Had the framers sought to grant presidents greater authority over the appointment process, they could have required a two-thirds Senate supermajority to reject nominees, as is required to override a presidential veto.  Alternatively, had the framers sought to grant the Senate greater authority over the appointment process, they could have required a two-thirds Senate supermajority to confirm presidential nominees, as is required to ratify a foreign treaty proposed by a president. 

But they did neither.  The framers instead designed a mechanism fit for a representative democracy, which granted the president exclusive power to propose and granted the Senate exclusive power to dispose.  

James Madison actually proposed a system more favorable toward presidential power, under which a president's nominees would be automatically appointed unless the Senate affirmatively rejected a nominee through majority or supermajority vote.  But that idea was intentionally rejected in favor of a system that required a president to affirmatively obtain express consent from his coequal Senate. 

As a result, the Senate possesses full authority to confirm or reject a president's nominees for any reason it chooses.  The Constitutional text the framers chose does not, as Obama contends, limit the Senate's discretion in any way whatsoever, just as it does not limit a president's power to nominate anyone of his choosing. 

In over two centuries since that time, it might surprise many to learn that only 124 out of 160 total presidential nominations to the Supreme Court have actually been confirmed.  And as Adam White of The Weekly Standard notes, fully 25 of those failed 36 nominees did not actually receive an up-or-down vote. 

Thus, Obama's claim of entitlement to his preferred course of Senate action is grounded in neither constitutional text nor historical practice. 

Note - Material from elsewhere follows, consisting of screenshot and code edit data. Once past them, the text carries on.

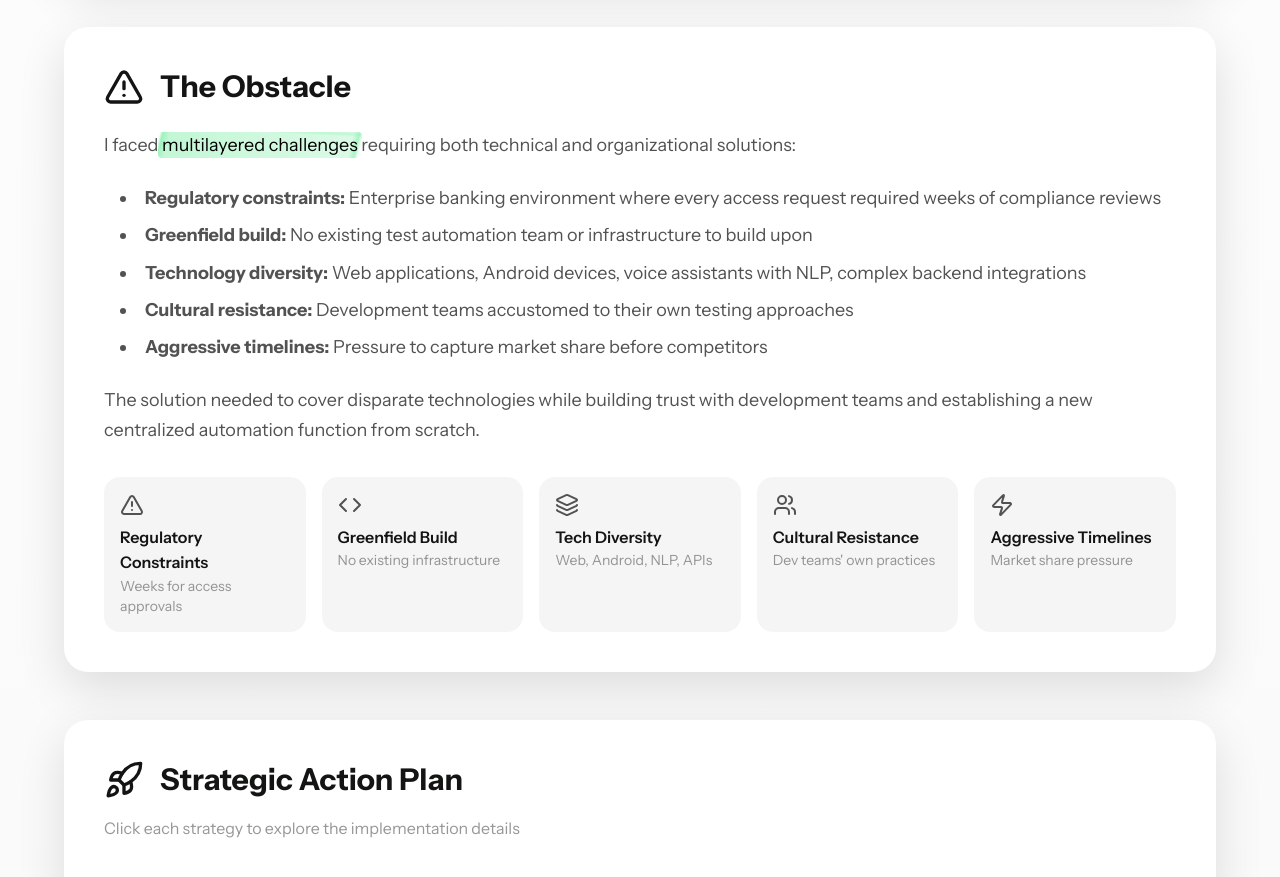
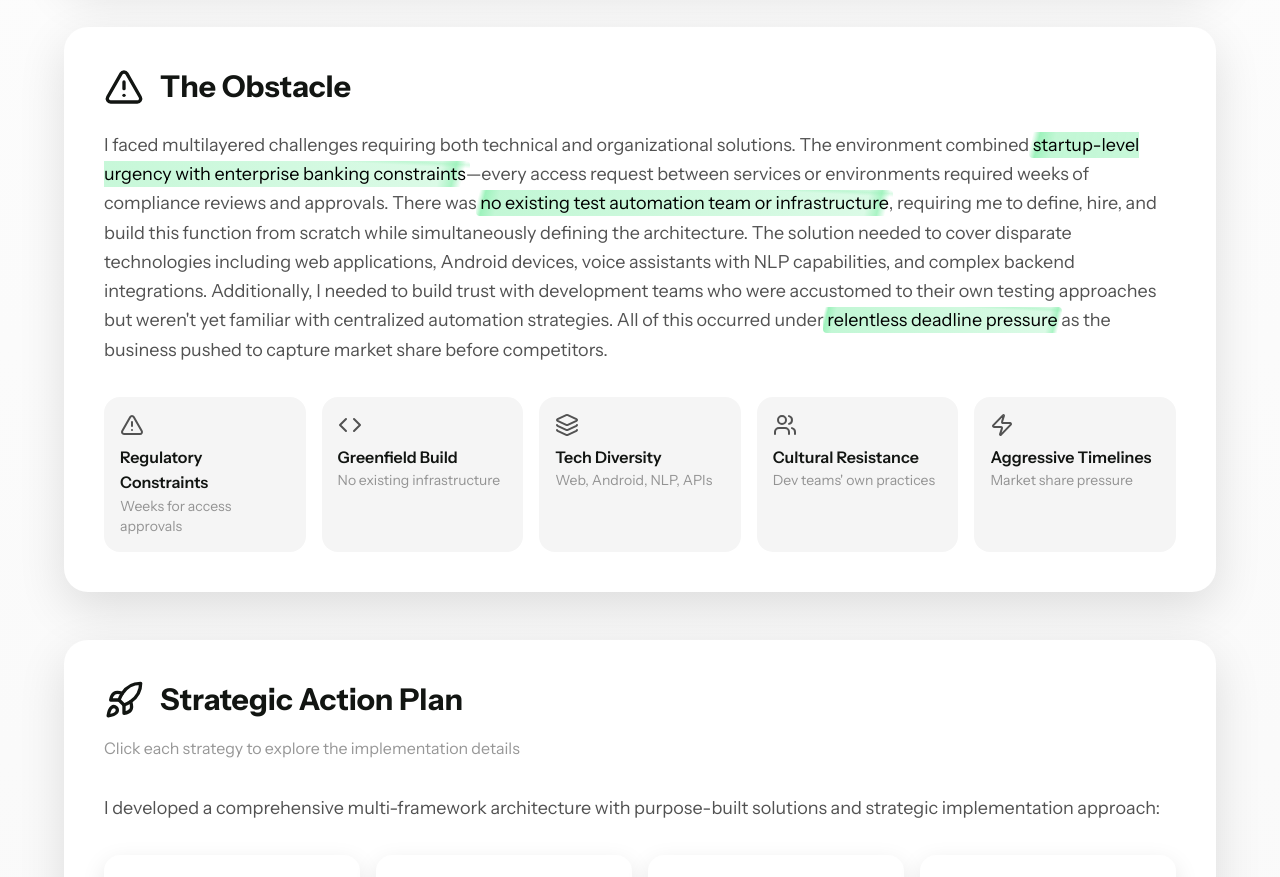
Before and after one commit to alex-alekseenko/alex-alekseenko, a Next.js app: page /case-studies/automation1 in a window 1280 px wide. Shown: the part 1300-2177 px from the top of the page. Built offline with nearby package versions, Linux system fonts and the light colour scheme.

Commit message:
Update Obstacle section with full narrative text

```diff
--- a/src/app/case-studies/automation1/page.tsx
+++ b/src/app/case-studies/automation1/page.tsx
@@ -198,17 +198,7 @@ export default function AutomationCaseStudy1() {
 
                 <div className="space-y-6 text-lg text-primary-text leading-relaxed mb-8">
                   <p>
-                    I faced <mark className="marker-highlight">multilayered challenges</mark> requiring both technical and organizational solutions:
-                  </p>
-                  <ul className="list-disc list-inside space-y-2 ml-4">
-                    <li><strong>Regulatory constraints:</strong> Enterprise banking environment where every access request required weeks of compliance reviews</li>
-                    <li><strong>Greenfield build:</strong> No existing test automation team or infrastructure to build upon</li>
-                    <li><strong>Technology diversity:</strong> Web applications, Android devices, voice assistants with NLP, complex backend integrations</li>
-                    <li><strong>Cultural resistance:</strong> Development teams accustomed to their own testing approaches</li>
-                    <li><strong>Aggressive timelines:</strong> Pressure to capture market share before competitors</li>
-                  </ul>
-                  <p>
-                    The solution needed to cover disparate technologies while building trust with development teams and establishing a new centralized automation function from scratch.
+                    I faced multilayered challenges requiring both technical and organizational solutions. The environment combined <mark className="marker-highlight">startup-level urgency with enterprise banking constraints</mark>—every access request between services or environments required weeks of compliance reviews and approvals. There was <mark className="marker-highlight">no existing test automation team or infrastructure</mark>, requiring me to define, hire, and build this function from scratch while simultaneously defining the architecture. The solution needed to cover disparate technologies including web applications, Android devices, voice assistants with NLP capabilities, and complex backend integrations. Additionally, I needed to build trust with development teams who were accustomed to their own testing approaches but weren't yet familiar with centralized automation strategies. All of this occurred under <mark className="marker-highlight">relentless deadline pressure</mark> as the business pushed to capture market share before competitors.
                   </p>
                 </div>
 
```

Moreover, his demand isn't even supported by his own practice while in the Senate.  Specifically, Obama explicitly opted to filibuster the nomination of Justice Samuel Alito, a man of undisputed qualification and professional achievement.  Joe Biden and John Kerry, the second- and third-ranked members of Obama's own administration, acted similarly at the time.  They cannot now be heard to lament that Senate Republicans stand unwilling to bring pillows to the knife brawl that they started. 

Additionally, a recent survey reveals that approximately 40% of Americans believe that the Supreme Court prior to Justice Scalia's passing was too liberal, while approximately 40% believed that it was appropriately balanced.  Only 20% believed the Court too conservative, meaning that fully 80% of Americans either preferred the ideological balance during Scalia's tenure or wished it to be even more conservative. 

Accordingly, Obama is perfectly entitled to nominate whomever he chooses.  He is even entitled to plead that the Senate comply with his demands.  But he has neither constitutional text, nor history, nor popular opinion on his side. 

Question of the Week   
In which one of the following years did Congress first meet in Washington, D.C.?
More Questions
Quote of the Day   
 
"New York Governor Andrew Cuomo called on the federal government to take control of the medical supply market. Illinois Governor J.B. Pritzker demanded that President Trump take charge and said 'precious months' were wasted waiting for federal action. Some critics are even more direct in demanding a federal takeover, including a national quarantine.It is the legal version of panic shopping. Many seem…[more]
 
 
—Jonathan Turley, George Washington University Shapiro Professor of Public Interest Law
— Jonathan Turley, George Washington University Shapiro Professor of Public Interest Law
 
Liberty Poll   

Who is most to blame for the delay in passage of the critical coronavirus economic recovery (or stimulus) bill?